WHAT YOU HAVE TO DO: Nothing in the data may be altered; restate all of it exactly.

INPUT DATA:
● ● ●
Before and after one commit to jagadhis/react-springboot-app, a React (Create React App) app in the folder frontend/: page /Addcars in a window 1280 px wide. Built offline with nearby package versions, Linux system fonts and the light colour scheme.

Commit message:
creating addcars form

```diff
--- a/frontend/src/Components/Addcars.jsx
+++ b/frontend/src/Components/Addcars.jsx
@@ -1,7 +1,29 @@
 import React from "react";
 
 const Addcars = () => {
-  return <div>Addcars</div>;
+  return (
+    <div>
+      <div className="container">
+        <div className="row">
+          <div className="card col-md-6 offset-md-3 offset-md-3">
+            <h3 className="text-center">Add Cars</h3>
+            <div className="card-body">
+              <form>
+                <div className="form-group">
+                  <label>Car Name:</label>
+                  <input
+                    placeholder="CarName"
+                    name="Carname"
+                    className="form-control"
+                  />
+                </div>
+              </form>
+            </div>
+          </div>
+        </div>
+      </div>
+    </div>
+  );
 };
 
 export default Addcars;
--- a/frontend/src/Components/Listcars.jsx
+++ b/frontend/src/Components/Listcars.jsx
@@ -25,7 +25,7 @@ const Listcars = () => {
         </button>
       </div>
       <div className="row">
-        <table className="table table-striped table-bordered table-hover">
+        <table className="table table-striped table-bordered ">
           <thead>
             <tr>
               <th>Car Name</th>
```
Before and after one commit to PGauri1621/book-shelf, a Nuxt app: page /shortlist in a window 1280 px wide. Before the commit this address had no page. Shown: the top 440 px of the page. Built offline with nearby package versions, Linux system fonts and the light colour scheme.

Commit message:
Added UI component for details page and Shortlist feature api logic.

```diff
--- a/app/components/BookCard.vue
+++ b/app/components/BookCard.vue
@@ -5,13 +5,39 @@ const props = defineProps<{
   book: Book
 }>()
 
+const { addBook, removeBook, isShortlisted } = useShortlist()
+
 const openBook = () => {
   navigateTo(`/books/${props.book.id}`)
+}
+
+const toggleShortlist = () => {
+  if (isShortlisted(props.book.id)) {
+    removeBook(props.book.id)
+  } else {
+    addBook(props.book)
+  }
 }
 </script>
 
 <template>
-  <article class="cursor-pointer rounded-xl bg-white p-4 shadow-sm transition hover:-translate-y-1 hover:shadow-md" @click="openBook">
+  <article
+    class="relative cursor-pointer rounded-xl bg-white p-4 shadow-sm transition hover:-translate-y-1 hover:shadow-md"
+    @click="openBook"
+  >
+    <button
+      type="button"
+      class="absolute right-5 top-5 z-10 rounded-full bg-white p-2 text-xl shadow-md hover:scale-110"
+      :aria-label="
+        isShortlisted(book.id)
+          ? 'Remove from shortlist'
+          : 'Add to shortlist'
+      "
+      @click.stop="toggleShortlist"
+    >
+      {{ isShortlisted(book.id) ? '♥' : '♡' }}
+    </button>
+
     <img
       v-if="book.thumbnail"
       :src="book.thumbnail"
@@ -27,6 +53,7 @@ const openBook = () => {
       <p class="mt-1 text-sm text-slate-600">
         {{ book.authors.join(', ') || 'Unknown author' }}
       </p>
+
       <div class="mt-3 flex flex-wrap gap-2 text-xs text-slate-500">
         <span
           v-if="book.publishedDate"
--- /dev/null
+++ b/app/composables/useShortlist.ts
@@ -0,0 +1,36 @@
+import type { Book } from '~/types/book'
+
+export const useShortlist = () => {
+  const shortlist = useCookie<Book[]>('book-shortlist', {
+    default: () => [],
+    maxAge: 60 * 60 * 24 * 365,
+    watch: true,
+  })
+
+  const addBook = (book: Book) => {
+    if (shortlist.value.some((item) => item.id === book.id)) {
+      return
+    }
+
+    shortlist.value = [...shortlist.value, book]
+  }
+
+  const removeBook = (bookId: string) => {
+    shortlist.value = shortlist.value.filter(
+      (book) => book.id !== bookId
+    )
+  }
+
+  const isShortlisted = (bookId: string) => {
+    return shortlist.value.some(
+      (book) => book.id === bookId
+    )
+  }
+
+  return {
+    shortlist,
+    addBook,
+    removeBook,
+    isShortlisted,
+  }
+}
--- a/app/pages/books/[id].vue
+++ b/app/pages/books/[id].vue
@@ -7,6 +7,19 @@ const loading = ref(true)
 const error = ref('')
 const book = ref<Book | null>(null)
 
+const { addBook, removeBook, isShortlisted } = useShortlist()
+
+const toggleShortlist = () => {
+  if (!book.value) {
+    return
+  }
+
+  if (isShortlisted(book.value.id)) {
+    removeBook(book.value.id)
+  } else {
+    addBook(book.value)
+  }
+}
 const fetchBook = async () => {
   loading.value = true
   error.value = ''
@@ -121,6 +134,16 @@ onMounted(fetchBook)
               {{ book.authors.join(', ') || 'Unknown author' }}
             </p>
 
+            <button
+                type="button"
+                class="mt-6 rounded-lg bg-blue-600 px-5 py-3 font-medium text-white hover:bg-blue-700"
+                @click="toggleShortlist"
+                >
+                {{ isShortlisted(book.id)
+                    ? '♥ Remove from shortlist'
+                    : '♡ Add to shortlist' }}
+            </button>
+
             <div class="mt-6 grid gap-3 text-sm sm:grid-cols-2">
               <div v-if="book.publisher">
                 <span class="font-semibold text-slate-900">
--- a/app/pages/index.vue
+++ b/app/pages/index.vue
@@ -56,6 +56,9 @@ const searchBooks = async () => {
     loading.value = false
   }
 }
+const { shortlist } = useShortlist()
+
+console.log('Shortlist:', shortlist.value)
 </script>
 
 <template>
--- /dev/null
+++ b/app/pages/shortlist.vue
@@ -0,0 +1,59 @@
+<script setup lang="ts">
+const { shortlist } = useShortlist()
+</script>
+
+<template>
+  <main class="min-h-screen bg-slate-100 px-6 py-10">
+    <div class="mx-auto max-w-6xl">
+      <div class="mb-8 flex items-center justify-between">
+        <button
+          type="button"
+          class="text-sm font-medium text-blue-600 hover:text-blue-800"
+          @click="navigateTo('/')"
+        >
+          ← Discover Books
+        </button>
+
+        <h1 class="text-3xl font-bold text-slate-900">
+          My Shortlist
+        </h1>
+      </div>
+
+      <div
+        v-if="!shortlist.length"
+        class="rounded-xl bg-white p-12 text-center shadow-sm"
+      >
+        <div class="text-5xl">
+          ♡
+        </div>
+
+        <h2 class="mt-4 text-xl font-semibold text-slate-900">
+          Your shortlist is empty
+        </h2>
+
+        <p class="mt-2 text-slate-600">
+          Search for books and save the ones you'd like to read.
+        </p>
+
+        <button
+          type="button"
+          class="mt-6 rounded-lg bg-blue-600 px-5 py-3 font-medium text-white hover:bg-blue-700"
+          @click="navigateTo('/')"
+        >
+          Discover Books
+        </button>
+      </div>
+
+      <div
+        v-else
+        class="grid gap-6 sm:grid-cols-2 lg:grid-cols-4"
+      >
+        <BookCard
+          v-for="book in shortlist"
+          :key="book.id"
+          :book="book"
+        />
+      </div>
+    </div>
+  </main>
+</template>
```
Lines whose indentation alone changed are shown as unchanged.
● ● ●
OUTPUT OF THE TASK:
Before and after one commit to jagadhis/react-springboot-app, a React (Create React App) app in the folder frontend/: page /Addcars in a window 1280 px wide. Built offline with nearby package versions, Linux system fonts and the light colour scheme.

Commit message:
creating addcars form

```diff
--- a/frontend/src/Components/Addcars.jsx
+++ b/frontend/src/Components/Addcars.jsx
@@ -1,7 +1,29 @@
 import React from "react";
 
 const Addcars = () => {
-  return <div>Addcars</div>;
+  return (
+    <div>
+      <div className="container">
+        <div className="row">
+          <div className="card col-md-6 offset-md-3 offset-md-3">
+            <h3 className="text-center">Add Cars</h3>
+            <div className="card-body">
+              <form>
+                <div className="form-group">
+                  <label>Car Name:</label>
+                  <input
+                    placeholder="CarName"
+                    name="Carname"
+                    className="form-control"
+                  />
+                </div>
+              </form>
+            </div>
+          </div>
+        </div>
+      </div>
+    </div>
+  );
 };
 
 export default Addcars;
--- a/frontend/src/Components/Listcars.jsx
+++ b/frontend/src/Components/Listcars.jsx
@@ -25,7 +25,7 @@ const Listcars = () => {
         </button>
       </div>
       <div className="row">
-        <table className="table table-striped table-bordered table-hover">
+        <table className="table table-striped table-bordered ">
           <thead>
             <tr>
               <th>Car Name</th>
```
Before and after one commit to PGauri1621/book-shelf, a Nuxt app: page /shortlist in a window 1280 px wide. Before the commit this address had no page. Shown: the top 440 px of the page. Built offline with nearby package versions, Linux system fonts and the light colour scheme.

Commit message:
Added UI component for details page and Shortlist feature api logic.

```diff
--- a/app/components/BookCard.vue
+++ b/app/components/BookCard.vue
@@ -5,13 +5,39 @@ const props = defineProps<{
   book: Book
 }>()
 
+const { addBook, removeBook, isShortlisted } = useShortlist()
+
 const openBook = () => {
   navigateTo(`/books/${props.book.id}`)
+}
+
+const toggleShortlist = () => {
+  if (isShortlisted(props.book.id)) {
+    removeBook(props.book.id)
+  } else {
+    addBook(props.book)
+  }
 }
 </script>
 
 <template>
-  <article class="cursor-pointer rounded-xl bg-white p-4 shadow-sm transition hover:-translate-y-1 hover:shadow-md" @click="openBook">
+  <article
+    class="relative cursor-pointer rounded-xl bg-white p-4 shadow-sm transition hover:-translate-y-1 hover:shadow-md"
+    @click="openBook"
+  >
+    <button
+      type="button"
+      class="absolute right-5 top-5 z-10 rounded-full bg-white p-2 text-xl shadow-md hover:scale-110"
+      :aria-label="
+        isShortlisted(book.id)
+          ? 'Remove from shortlist'
+          : 'Add to shortlist'
+      "
+      @click.stop="toggleShortlist"
+    >
+      {{ isShortlisted(book.id) ? '♥' : '♡' }}
+    </button>
+
     <img
       v-if="book.thumbnail"
       :src="book.thumbnail"
@@ -27,6 +53,7 @@ const openBook = () => {
       <p class="mt-1 text-sm text-slate-600">
         {{ book.authors.join(', ') || 'Unknown author' }}
       </p>
+
       <div class="mt-3 flex flex-wrap gap-2 text-xs text-slate-500">
         <span
           v-if="book.publishedDate"
--- /dev/null
+++ b/app/composables/useShortlist.ts
@@ -0,0 +1,36 @@
+import type { Book } from '~/types/book'
+
+export const useShortlist = () => {
+  const shortlist = useCookie<Book[]>('book-shortlist', {
+    default: () => [],
+    maxAge: 60 * 60 * 24 * 365,
+    watch: true,
+  })
+
+  const addBook = (book: Book) => {
+    if (shortlist.value.some((item) => item.id === book.id)) {
+      return
+    }
+
+    shortlist.value = [...shortlist.value, book]
+  }
+
+  const removeBook = (bookId: string) => {
+    shortlist.value = shortlist.value.filter(
+      (book) => book.id !== bookId
+    )
+  }
+
+  const isShortlisted = (bookId: string) => {
+    return shortlist.value.some(
+      (book) => book.id === bookId
+    )
+  }
+
+  return {
+    shortlist,
+    addBook,
+    removeBook,
+    isShortlisted,
+  }
+}
--- a/app/pages/books/[id].vue
+++ b/app/pages/books/[id].vue
@@ -7,6 +7,19 @@ const loading = ref(true)
 const error = ref('')
 const book = ref<Book | null>(null)
 
+const { addBook, removeBook, isShortlisted } = useShortlist()
+
+const toggleShortlist = () => {
+  if (!book.value) {
+    return
+  }
+
+  if (isShortlisted(book.value.id)) {
+    removeBook(book.value.id)
+  } else {
+    addBook(book.value)
+  }
+}
 const fetchBook = async () => {
   loading.value = true
   error.value = ''
@@ -121,6 +134,16 @@ onMounted(fetchBook)
               {{ book.authors.join(', ') || 'Unknown author' }}
             </p>
 
+            <button
+                type="button"
+                class="mt-6 rounded-lg bg-blue-600 px-5 py-3 font-medium text-white hover:bg-blue-700"
+                @click="toggleShortlist"
+                >
+                {{ isShortlisted(book.id)
+                    ? '♥ Remove from shortlist'
+                    : '♡ Add to shortlist' }}
+            </button>
+
             <div class="mt-6 grid gap-3 text-sm sm:grid-cols-2">
               <div v-if="book.publisher">
                 <span class="font-semibold text-slate-900">
--- a/app/pages/index.vue
+++ b/app/pages/index.vue
@@ -56,6 +56,9 @@ const searchBooks = async () => {
     loading.value = false
   }
 }
+const { shortlist } = useShortlist()
+
+console.log('Shortlist:', shortlist.value)
 </script>
 
 <template>
--- /dev/null
+++ b/app/pages/shortlist.vue
@@ -0,0 +1,59 @@
+<script setup lang="ts">
+const { shortlist } = useShortlist()
+</script>
+
+<template>
+  <main class="min-h-screen bg-slate-100 px-6 py-10">
+    <div class="mx-auto max-w-6xl">
+      <div class="mb-8 flex items-center justify-between">
+        <button
+          type="button"
+          class="text-sm font-medium text-blue-600 hover:text-blue-800"
+          @click="navigateTo('/')"
+        >
+          ← Discover Books
+        </button>
+
+        <h1 class="text-3xl font-bold text-slate-900">
+          My Shortlist
+        </h1>
+      </div>
+
+      <div
+        v-if="!shortlist.length"
+        class="rounded-xl bg-white p-12 text-center shadow-sm"
+      >
+        <div class="text-5xl">
+          ♡
+        </div>
+
+        <h2 class="mt-4 text-xl font-semibold text-slate-900">
+          Your shortlist is empty
+        </h2>
+
+        <p class="mt-2 text-slate-600">
+          Search for books and save the ones you'd like to read.
+        </p>
+
+        <button
+          type="button"
+          class="mt-6 rounded-lg bg-blue-600 px-5 py-3 font-medium text-white hover:bg-blue-700"
+          @click="navigateTo('/')"
+        >
+          Discover Books
+        </button>
+      </div>
+
+      <div
+        v-else
+        class="grid gap-6 sm:grid-cols-2 lg:grid-cols-4"
+      >
+        <BookCard
+          v-for="book in shortlist"
+          :key="book.id"
+          :book="book"
+        />
+      </div>
+    </div>
+  </main>
+</template>
```
Lines whose indentation alone changed are shown as unchanged.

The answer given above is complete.